Geoscientists are inclined to use pressure values in psi and kPa. On the other hand, drilling engineers prefer to calculate subsurface pressure values expressed in pound per gallon mud weight equivalent (ppg mwe). Equating the subsurface geopressured entrapped fluid in the reservoir to the man-made, changeable mud pressure leads to incorrect calibration of pore pressure prediction models. It also creates fictitious pressure regressions on most of the reservoir pressure's P-D plots, displays and gives the impression of a so called centroid effect.
The four subsurface geopressure zones (A, B, C and D), introduced in this study, explain the fundamentals of pressure measurements and interpretation in reservoirs, in addition to the basics of pressure prediction methods in seals. The top of geopressure (TOG) between the normally pressured and geopressured subsurface sections marks the pivot zone where the pressure gradients in both reservoir and seals divert. Methodical examination, calculation and prediction of subsurface pressure in a widespread data-base from the shallow and deep waters of the Gulf of Mexico demonstrate a distinctive discrepancy between pressure behaviors in seals versus reservoirs.
The gradient's slope in each of the sub-surface's four zones is contingent on the vertical subsurface compartmentalization, stresses, permeability and fluid density. Foreseeing the pressure gradient perturbation is essential for assessing the prospect's risk and the possible drilling hurdles prior to moving the rig on the proposed location.
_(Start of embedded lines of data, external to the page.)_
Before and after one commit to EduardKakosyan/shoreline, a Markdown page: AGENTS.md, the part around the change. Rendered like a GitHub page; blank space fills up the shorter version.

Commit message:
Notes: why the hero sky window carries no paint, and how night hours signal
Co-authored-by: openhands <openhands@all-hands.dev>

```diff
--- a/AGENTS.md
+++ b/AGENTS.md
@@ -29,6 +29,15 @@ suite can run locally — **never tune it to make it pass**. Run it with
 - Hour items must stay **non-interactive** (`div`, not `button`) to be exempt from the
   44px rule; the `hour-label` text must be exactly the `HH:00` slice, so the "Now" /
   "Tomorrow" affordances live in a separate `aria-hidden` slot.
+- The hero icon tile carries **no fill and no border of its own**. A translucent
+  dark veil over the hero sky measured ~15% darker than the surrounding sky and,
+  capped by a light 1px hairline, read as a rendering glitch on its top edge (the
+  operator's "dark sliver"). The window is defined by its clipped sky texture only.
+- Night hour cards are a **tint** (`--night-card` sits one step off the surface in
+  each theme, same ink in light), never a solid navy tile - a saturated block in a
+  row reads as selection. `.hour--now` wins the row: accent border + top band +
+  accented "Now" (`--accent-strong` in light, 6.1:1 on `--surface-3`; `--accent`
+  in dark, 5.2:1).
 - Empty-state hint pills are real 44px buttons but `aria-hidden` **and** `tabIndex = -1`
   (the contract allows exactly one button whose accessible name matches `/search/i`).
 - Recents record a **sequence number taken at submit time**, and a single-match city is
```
AAPG Search and Discovery Article #90200 © AAPG Geoscience Technology Workshop, Fifth Annual AAPG-SPE Deepwater Reservoir, January 28-29, 2014, Houston, Texas